Step #3: Add to your heap

Now that you have your bin and your tools, it's time to compost! The most important thing is to add the right materials and avoid the wrong ones. Even if all you do is throw your kitchen scraps into your compost bin, you're still doing okay—your scraps will break down eventually, even if you never turn it, water it, aerate it or "balance" its contents. As a general guide, if it came from a plant, you can compost it.
What to Compost
Grass and lawn clippings
Fruit and vegetable peels, rinds and scraps
Tea bags
Coffee grounds
Garden waste
Weeds that have not seeded
Wood chips and sawdust (from untreated wood)
Dryer lint
Shredded paper

What NOT to Compost
Chemically treated wood
Diseased plants
Human waste
Pet waste
Pernicious weeds
Dairy products
Animal food products
Animal bones
Fats and oils
Cooked food
Peanut butter
Glossy paper
Paper with colored ink
Large chunks of compostable materials

If you want to help your compost break down faster, you can put more time and thought into it to achieve the ideal conditions for decomposition. Compost, while easy enough, is an exercise in balance. To best "balance" your compost pile, include one part nitrogen-rich "greens" for every 15-30 parts of a carbon-rich "browns" in your compost heap.
  • "Browns" (carbon-rich materials) include: Fresh leaves, coffee grounds, newspaper strips, peanut shells, sawdust, straw, fruit scraps, bark, pine needles, tea bags, dryer lint, eggshells
  • "Greens" (nitrogen-rich materials) include: Food waste, vegetable peels, hay, grass clippings, garden waste, alfalfa, oats
Think of a compost pile like a sandwich with alternating layers. The first step is to build a foundation with a four-inch layer of bulky twigs and small branches. This allows for air to flow upward through it and also keep it off the ground. Water this layer liberally before doing alternating two-inch layers of greens and browns, watering every so often. Do this until your heap is three to five feet tall, making sure no layer is packed too firmly. You want air to be able to reach the inner parts of the pile as much as possible. Finally, sprinkle the top of the heap with a few handfuls of soil from your garden. This soil, while not totally necessary, speeds up the process by using the hundreds of millions of bacteria found in it to your advantage. You will know the process is working when the pile generates heat as it decomposes.

Step #4: Now you wait

If you do nothing from this point, you will probably have finished compost in approximately one year. Most people try to nudge Mother Nature into a speedier delivery on their black gold, though, by keeping a healthy amount of moisture (water) and air flowing within the pile. As the heat increases in the pile, moisture is lost, so it is important to regularly water your compost to keep it damp, not dripping wet. Using an aerator or pitchfork to turn your pile, anywhere from once a week to a couple times per month, will help reintroduce oxygen. The more often you turn, the quicker it will break down. Weekly aerating and watering should produce a finished compost heap in several months.
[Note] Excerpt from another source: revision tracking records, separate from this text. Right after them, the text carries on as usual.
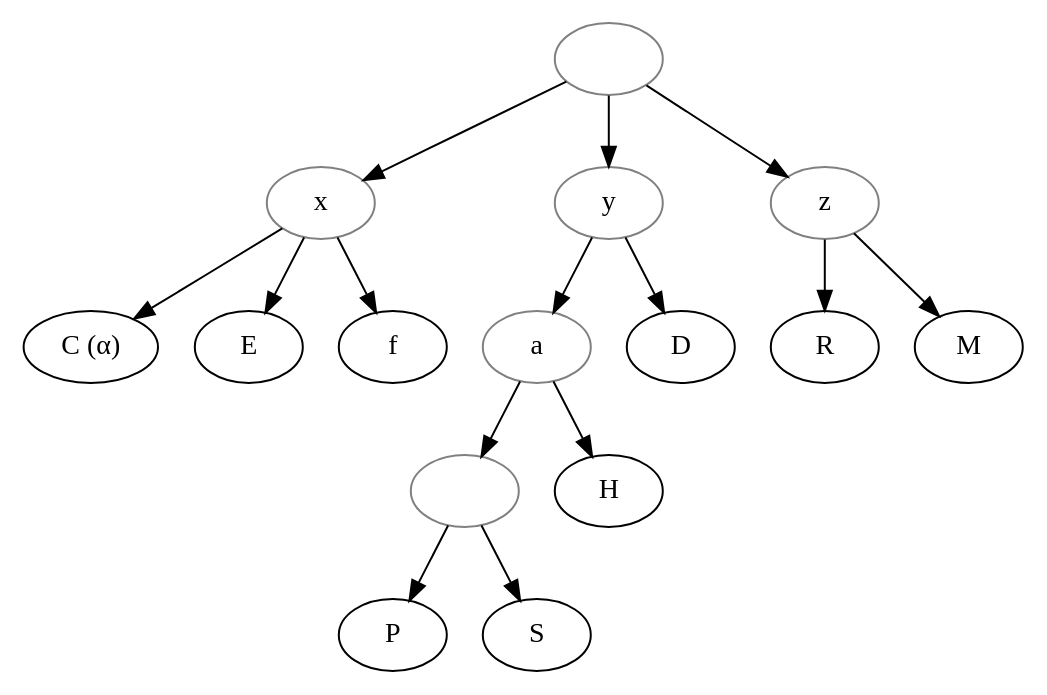
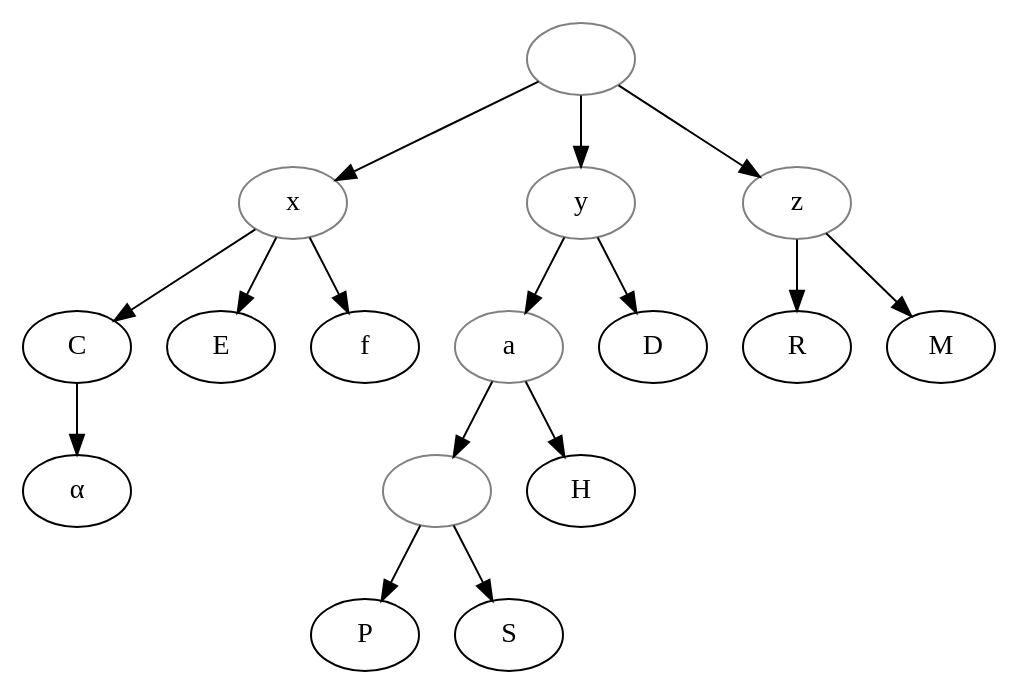
The diagram in data/pro/Stroński_1906_EliasDeBarjolsXII/stemma.gv (OpenStemmata/database), drawn with Graphviz before and after one commit. The commit also changed 15 other files, not shown here.

```diff
--- a/data/pro/Stroński_1906_EliasDeBarjolsXII/stemma.gv
+++ b/data/pro/Stroński_1906_EliasDeBarjolsXII/stemma.gv
@@ -1,23 +1,24 @@
 digraph {
 archetype [color="grey", label=" "] ;
 x [color="grey"] ;
 y [color="grey"] ;
 z [color="grey"] ;
-Calpha [label="C (α)"] ;
 a [color="grey"] ;
 PS [color="grey", label=" "] ;
+alpha[label="α"]
 archetype -> x ;
 archetype -> z ;
 archetype -> y ;
-x -> Calpha ;
+x -> C ;
+C->alpha;
 x -> E ;
 x -> f ;
 z -> R ;
 z -> M ;
 y -> D ;
 y -> a ;
 a -> H ;
 a -> PS ;
 PS -> P ;
 PS -> S ;
 }
```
Compost shouldn't look or smell gross. When done properly, it should not attract animals (although the ones that make it into your backyard may help themselves to the food scraps on occasion). If you notice a foul, rotten-egg smell, you've put something from the "do NOT compost" list into your pile, it's not receiving enough oxygen or it's getting too wet. To correct this, work in some dry "browns" such as straw, peanut shells or sawdust. If your pile smells like ammonia, you have added too many nitrogen-rich "green" materials, so work in more browns.

Finished compost smells earthy, even sweet, is moist like a wrung-out sponge, and is dark like coffee grounds. Work at least two to four inches of this material into your garden, use as needed in potted plants, or spread around trees and garden beds as mulch. It is among the best substances nature can provide to a gardener.

Composting involves patience, but the reward is absolutely worth it. You can skip on synthetic fertilizers and soil amenders, which cost money and may hurt the environment. Compost also balances your soil’s texture, restores nutrients and diverts countless pounds of useable organic waste from our landfills.